Habitat for Humanity board members, volunteers and local elected officials gathered in Woodside on Saturday for a ribbon-cutting ceremony to celebrate the grand opening of the borough’s first ReStore shop, located at 62-01 Northern Blvd.
The newest 3,500-square-foot ReStore shop features new and gently used items for the home, including building materials, fixtures, appliances, furniture and home accents, at 60 to 80 percent off their original retail prices. The proceeds from the sale of their merchandise directly benefit Habitat for Humanity and help build homes for people in need.
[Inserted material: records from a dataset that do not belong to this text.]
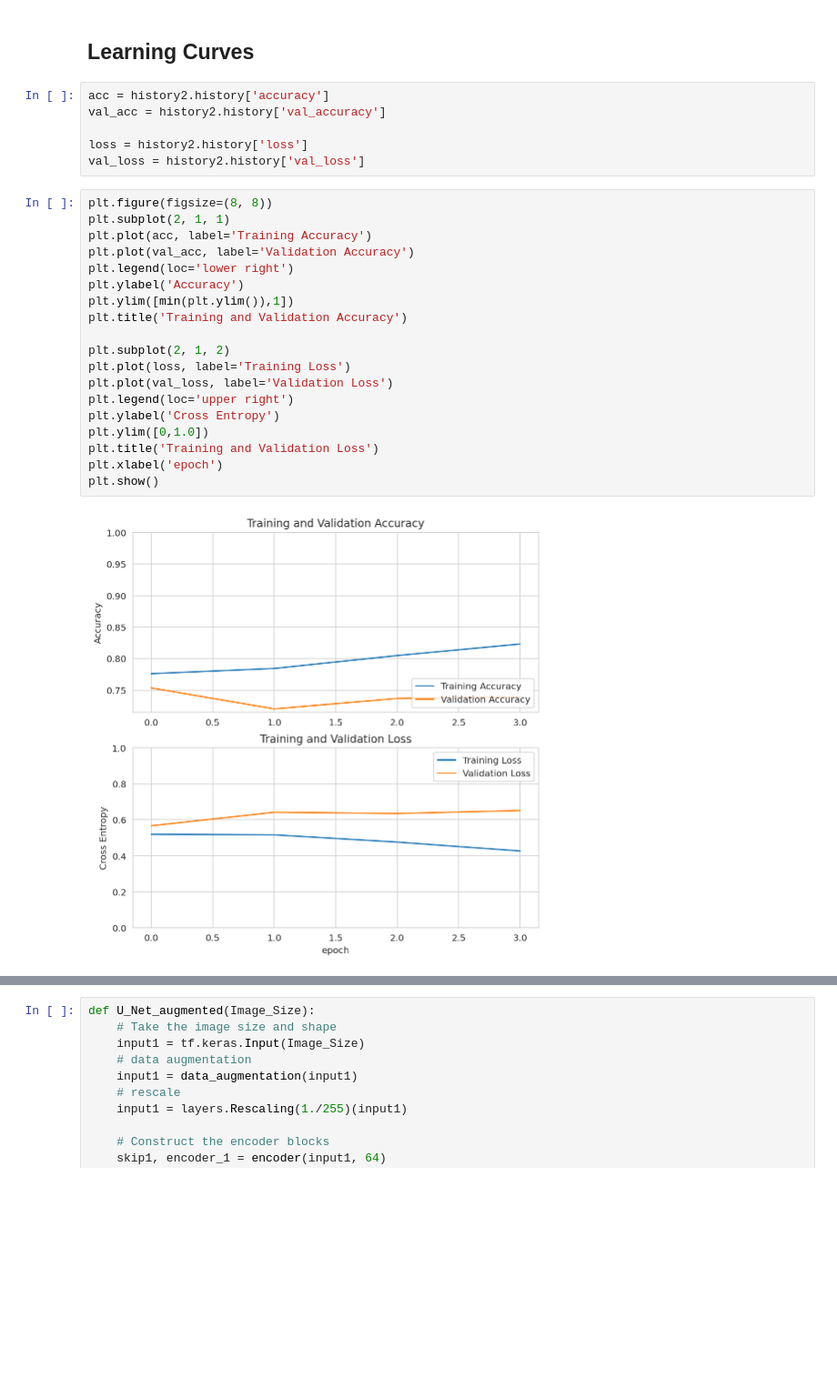
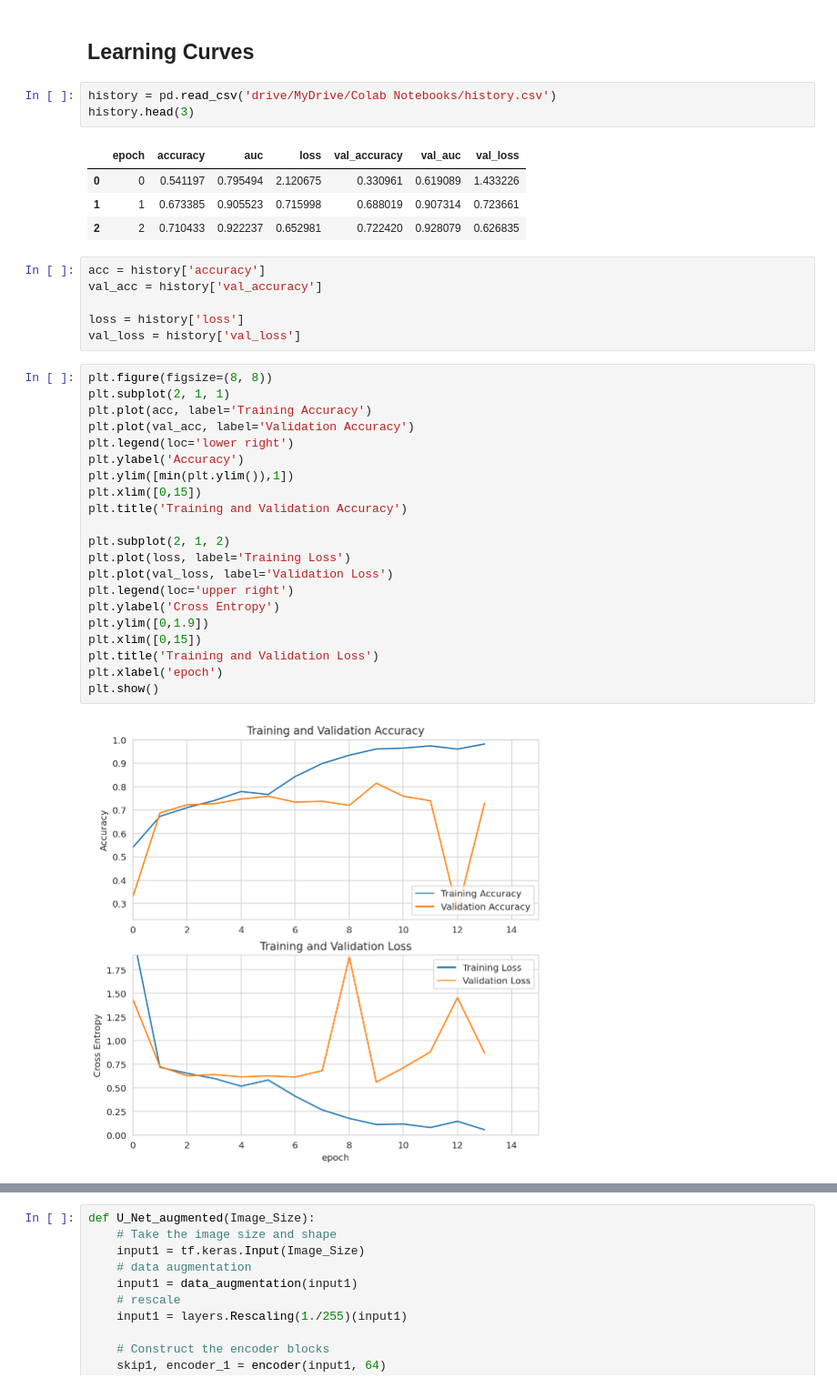
Before and after one commit to yxmauw/eye-disease-classification, a Jupyter notebook: UNet.ipynb, the cells around one changed output, grey strips where cells are left out. Shown at 91% size. Drawn from its saved outputs; the diff is of its cells as text; blank space fills up the shorter version.

```diff
--- a/UNet.ipynb
+++ b/UNet.ipynb
@@ -418,29 +435,39 @@ with open('drive/MyDrive/Colab Notebooks/history/history_epoch10', 'wb') as f:
 # %% [markdown]
 ## Learning Curves
+# %%
+history = pd.read_csv('drive/MyDrive/Colab Notebooks/history.csv')
+history.head(3)
+# %% [output]
+|  | epoch | accuracy | auc | loss | val_accuracy | val_auc | val_loss |
+| 0 | 0 | 0.541197 | 0.795494 | 2.120675 | 0.330961 | 0.619089 | 1.433226 |
+| 1 | 1 | 0.673385 | 0.905523 | 0.715998 | 0.688019 | 0.907314 | 0.723661 |
+| 2 | 2 | 0.710433 | 0.922237 | 0.652981 | 0.722420 | 0.928079 | 0.626835 |
 # %%
-acc = history2.history['accuracy']
-val_acc = history2.history['val_accuracy']
+acc = history['accuracy']
+val_acc = history['val_accuracy']
 
-loss = history2.history['loss']
-val_loss = history2.history['val_loss']
+loss = history['loss']
+val_loss = history['val_loss']
 # %%
 plt.figure(figsize=(8, 8))
 plt.subplot(2, 1, 1)
 plt.plot(acc, label='Training Accuracy')
 plt.plot(val_acc, label='Validation Accuracy')
 plt.legend(loc='lower right')
 plt.ylabel('Accuracy')
 plt.ylim([min(plt.ylim()),1])
+plt.xlim([0,15])
 plt.title('Training and Validation Accuracy')
 
 plt.subplot(2, 1, 2)
 plt.plot(loss, label='Training Loss')
 plt.plot(val_loss, label='Validation Loss')
 plt.legend(loc='upper right')
 plt.ylabel('Cross Entropy')
-plt.ylim([0,1.0])
+plt.ylim([0,1.9])
+plt.xlim([0,15])
 plt.title('Training and Validation Loss')
 plt.xlabel('epoch')
 plt.show()
 # %% [output]
-[figure, old version]
+[figure, new version]
```
Also changed, not shown: parts of 22 cells of this notebook.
While there are roughly 15 shops upstate and on Long Island, and more than 850 ReStores nationwide, the Woodside ReStore is the first of its kind in New York City.
“We’re really excited about Queens as the location for our first [New York City] ReStore,” explained Karen Haycox, chief executive officer for Habitat for Humanity New York City. “We’ve been working in Queens for the last several years, really focusing on our home building initiatives, but this takes our relationship with the Queens area to a new level. We want to bring great retail opportunity to the Queens market, as well as build a customer base and awareness of Habitat and the work that we’re doing.”
In addition to offering discounted appliances and home goods, the Woodside ReStore will also host special workshops, do-it-yourself classes and family-oriented community meetings in the store’s upper level.
“It’s really a great way to deepen our engagement with the Queens citizenry, which is so important to us,” Haycox added.
“We also picked Queens because most of our construction projects are happening here in Queens,” said Sarah Fox Tracy, Habitat for Humanity NYC director of marketing and communications. “We have high hopes for expanding, maybe to Brooklyn eventually, but first things first.”
The ReStore merchandise is donated by individuals as well as local contractors, home improvement companies, architects and corporate donors like cosmetics retailer Sephora, which donated several tables to the new store. The store accepts drop-off donations and will even make arrangements to pick up larger furniture or appliances from donors’ homes.
The new store was filled with everything from paintbrushes and tools to couches, wall art, cabinet sets and washing machines. “The stock changes over so much so you have to keep coming back,” Haycox added. “That’s what’s so amazing about this. It’s a different handful of stuff every time you come in.”
The ReStore Sept. 12 grand opening was celebrated with a special ribbon-cutting ceremony which included Habitat for Humanity board members and local elected officials. Deputy Borough President Melva Miller wished the store and organization continued success. Gary Gilbert, community liaison for Assemblyman Michael DenDekker, issued a special citation on behalf of the Assemblyman to Haycox, ReStore manager Frank Hinck and the organization for their efforts within the community.
“It’s a really successful model for us, and we also feel it helps spread the message of Habitat around the city,” Tracy added. “People can come in the store, shop and get to learn a little more about our mission, what we’re doing. It’s also really great for treasure hunters in the city.”